Data below:

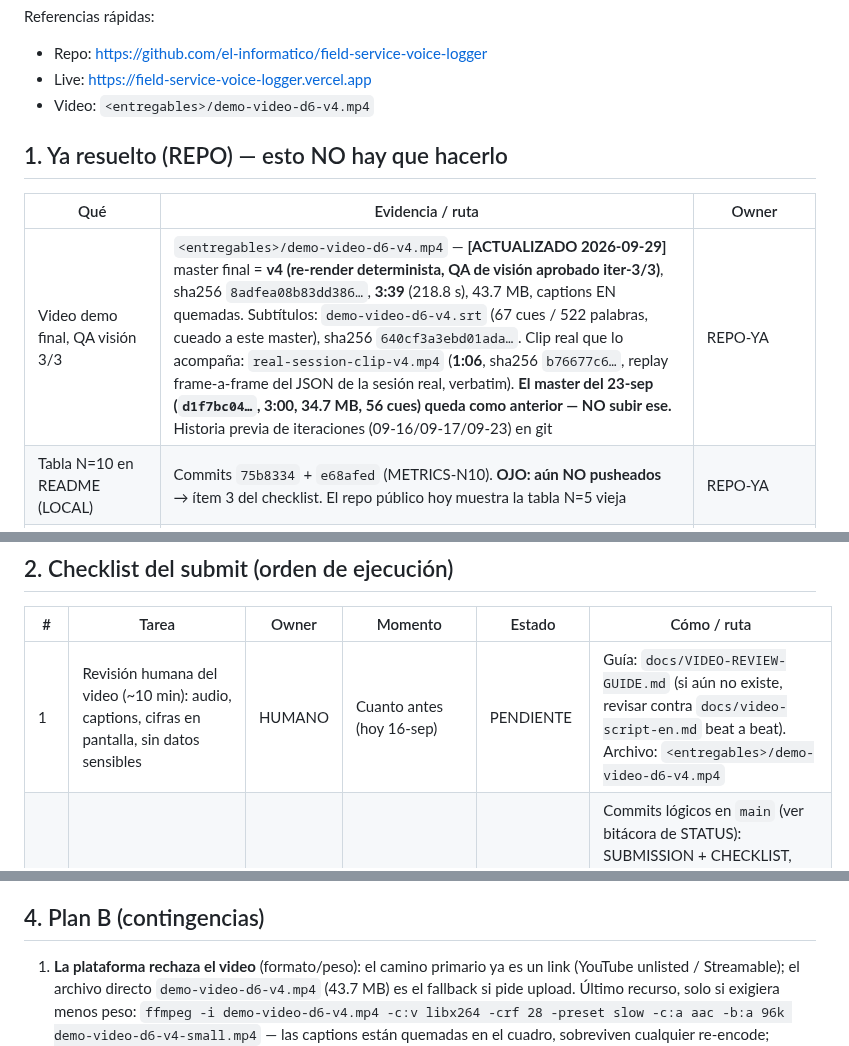
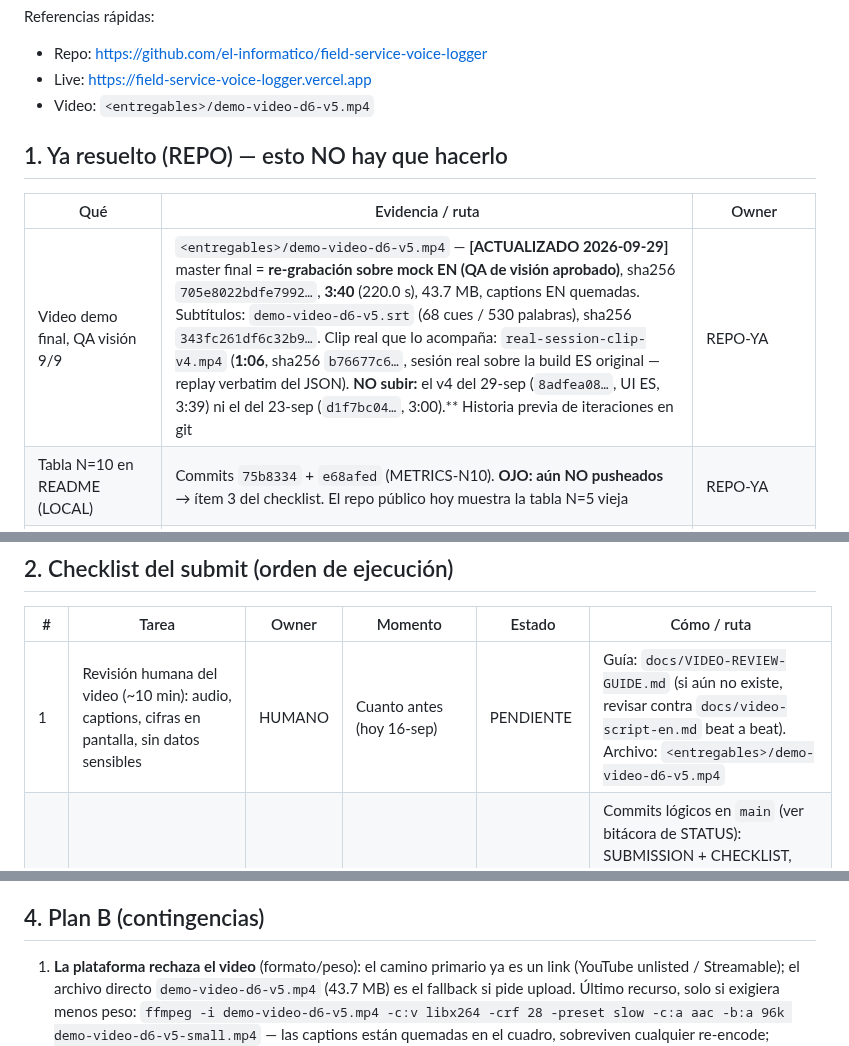
Before and after one commit to el-informatico/field-service-voice-logger, a Markdown page: docs/SUBMISSION-CHECKLIST.md, 3 parts joined by grey strips. Rendered like a GitHub page.

Commit message:
docs: checklist — master v5en re-grabado (sha/dur/cues) + doble guard no-subir

```diff
--- a/docs/SUBMISSION-CHECKLIST.md
+++ b/docs/SUBMISSION-CHECKLIST.md
@@ -12,13 +12,13 @@ Referencias rápidas:
 
 - Repo: https://github.com/el-informatico/field-service-voice-logger
 - Live: https://field-service-voice-logger.vercel.app
-- Video: `<entregables>/demo-video-d6-v4.mp4`
+- Video: `<entregables>/demo-video-d6-v5.mp4`
 
 ## 1. Ya resuelto (REPO) — esto NO hay que hacerlo
 
 | Qué | Evidencia / ruta | Owner |
 |---|---|---|
-| Video demo final, QA visión 3/3 | `<entregables>/demo-video-d6-v4.mp4` — **[ACTUALIZADO 2026-09-29]** master final = **v4 (re-render determinista, QA de visión aprobado iter-3/3)**, sha256 `8adfea08b83dd386…`, **3:39** (218.8 s), 43.7 MB, captions EN quemadas. Subtítulos: `demo-video-d6-v4.srt` (67 cues / 522 palabras, cueado a este master), sha256 `640cf3a3ebd01ada…`. Clip real que lo acompaña: `real-session-clip-v4.mp4` (**1:06**, sha256 `b76677c6…`, replay frame-a-frame del JSON de la sesión real, verbatim). **El master del 23-sep (`d1f7bc04…`, 3:00, 34.7 MB, 56 cues) queda como anterior — NO subir ese.** Historia previa de iteraciones (09-16/09-17/09-23) en git | REPO-YA |
+| Video demo final, QA visión 9/9 | `<entregables>/demo-video-d6-v5.mp4` — **[ACTUALIZADO 2026-09-29]** master final = **re-grabación sobre mock EN (QA de visión aprobado)**, sha256 `705e8022bdfe7992…`, **3:40** (220.0 s), 43.7 MB, captions EN quemadas. Subtítulos: `demo-video-d6-v5.srt` (68 cues / 530 palabras), sha256 `343fc261df6c32b9…`. Clip real que lo acompaña: `real-session-clip-v4.mp4` (**1:06**, sha256 `b76677c6…`, sesión real sobre la build ES original — replay verbatim del JSON). **NO subir:** el v4 del 29-sep (`8adfea08…`, UI ES, 3:39) ni el del 23-sep (`d1f7bc04…`, 3:00).** Historia previa de iteraciones en git | REPO-YA |
 | Tabla N=10 en README (LOCAL) | Commits `75b8334` + `e68afed` (METRICS-N10). **OJO: aún NO pusheados** → ítem 3 del checklist. El repo público hoy muestra la tabla N=5 vieja | REPO-YA |
 | Deploy live verificado | curl 2026-09-16: `/` → **HTTP 200** (0.54 s); `/api/token` → **HTTP 200** con `"mode":"mock"` (esperado: el server no lleva key; el modo real se activa con key en `.env`) | REPO-YA |
 | Re-auditoría de galería pre-video | Hecha antes de grabar la línea de diferenciación (ver STATUS, bloque D6): wedge intacto | REPO-YA |
@@ -33,7 +33,7 @@ Referencias rápidas:
 
 | # | Tarea | Owner | Momento | Estado | Cómo / ruta |
 |---|---|---|---|---|---|
-| 1 | Revisión humana del video (~10 min): audio, captions, cifras en pantalla, sin datos sensibles | HUMANO | Cuanto antes (hoy 16-sep) | PENDIENTE | Guía: `docs/VIDEO-REVIEW-GUIDE.md` (si aún no existe, revisar contra `docs/video-script-en.md` beat a beat). Archivo: `<entregables>/demo-video-d6-v4.mp4` |
+| 1 | Revisión humana del video (~10 min): audio, captions, cifras en pantalla, sin datos sensibles | HUMANO | Cuanto antes (hoy 16-sep) | PENDIENTE | Guía: `docs/VIDEO-REVIEW-GUIDE.md` (si aún no existe, revisar contra `docs/video-script-en.md` beat a beat). Archivo: `<entregables>/demo-video-d6-v5.mp4` |
 | 2 | Commit de los docs del submit | REPO-YA (2026-09-16) | Hecho | **HECHO** | Commits lógicos en `main` (ver bitácora de STATUS): SUBMISSION + CHECKLIST, guías de video, auditoría + fixes, bloque readiness. Si editás un doc después: `cd <repo> && git add docs/ && git commit` — los hooks corren solos; no usar `--no-verify` |
 | 3 | **Push del repo — CRÍTICO**: sin push, el link del submit muestra la tabla N=5 (METRICS-N10 vive en commits locales) | HUMANO (regla del proyecto: NINGÚN push sin "YES" explícito tuyo) | Antes de pegar cualquier link | PENDIENTE | `git push origin main` — publica METRICS-N10 (README N=10, prompt v4, guion i4) + el pack de submit. Auditorías hechas: pre-push D5 (STATUS) y pre-submission (`docs/AUDIT-SUBMISSION-2026-09-16.md`, PUSH-SAFE; el mensaje del commit D6-video ya fue reword-eado sin tocar contenido). Verificar antes: `git status -sb` |
 | 4 | Verificación post-push en GitHub | HUMANO | 5 min tras el push | PENDIENTE | README §Metrics dice "10 REAL voice sessions" con la tabla N=10 (refrescar sin caché); CI verde: pestaña Actions, job `selftest` (`npm run selftest` + `npm run smoke:mock`); `git status -sb` → "up to date" |
@@ -64,8 +64,8 @@ nombres de campo.
 ## 4. Plan B (contingencias)
 
 1. **La plataforma rechaza el video** (formato/peso): el camino primario ya es un
-   link (YouTube unlisted / Streamable); el archivo directo `demo-video-d6-v4.mp4`
+   link (YouTube unlisted / Streamable); el archivo directo `demo-video-d6-v5.mp4`
    (43.7 MB) es el fallback si pide upload. Último recurso, solo si exigiera menos
    peso:
-   `ffmpeg -i demo-video-d6-v4.mp4 -c:v libx264 -crf 28 -preset slow -c:a aac -b:a 96k demo-video-d6-v4-small.mp4`
+   `ffmpeg -i demo-video-d6-v5.mp4 -c:v libx264 -crf 28 -preset slow -c:a aac -b:a 96k demo-video-d6-v5-small.mp4`
    — las captions están quemadas en el cuadro, sobreviven cualquier re-encode;
```
Also changed, not shown: other parts of docs/SUBMISSION-CHECKLIST.md (+2 -2 lines).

End of Data.

▶ Work instructions
In the records above, some lines hold the word "voice"; copy each such line.

▶ Worked solution
Before and after one commit to el-informatico/field-service-voice-logger, a Markdown page: docs/SUBMISSION-CHECKLIST.md, 3 parts joined by grey strips. Rendered like a GitHub page.
 - Repo: https://github.com/el-informatico/field-service-voice-logger
 - Live: https://field-service-voice-logger.vercel.app
 | 4 | Verificación post-push en GitHub | HUMANO | 5 min tras el push | PENDIENTE | README §Metrics dice "10 REAL voice sessions" con la tabla N=10 (refrescar sin caché); CI verde: pestaña Actions, job `selftest` (`npm run selftest` + `npm run smoke:mock`); `git status -sb` → "up to date" |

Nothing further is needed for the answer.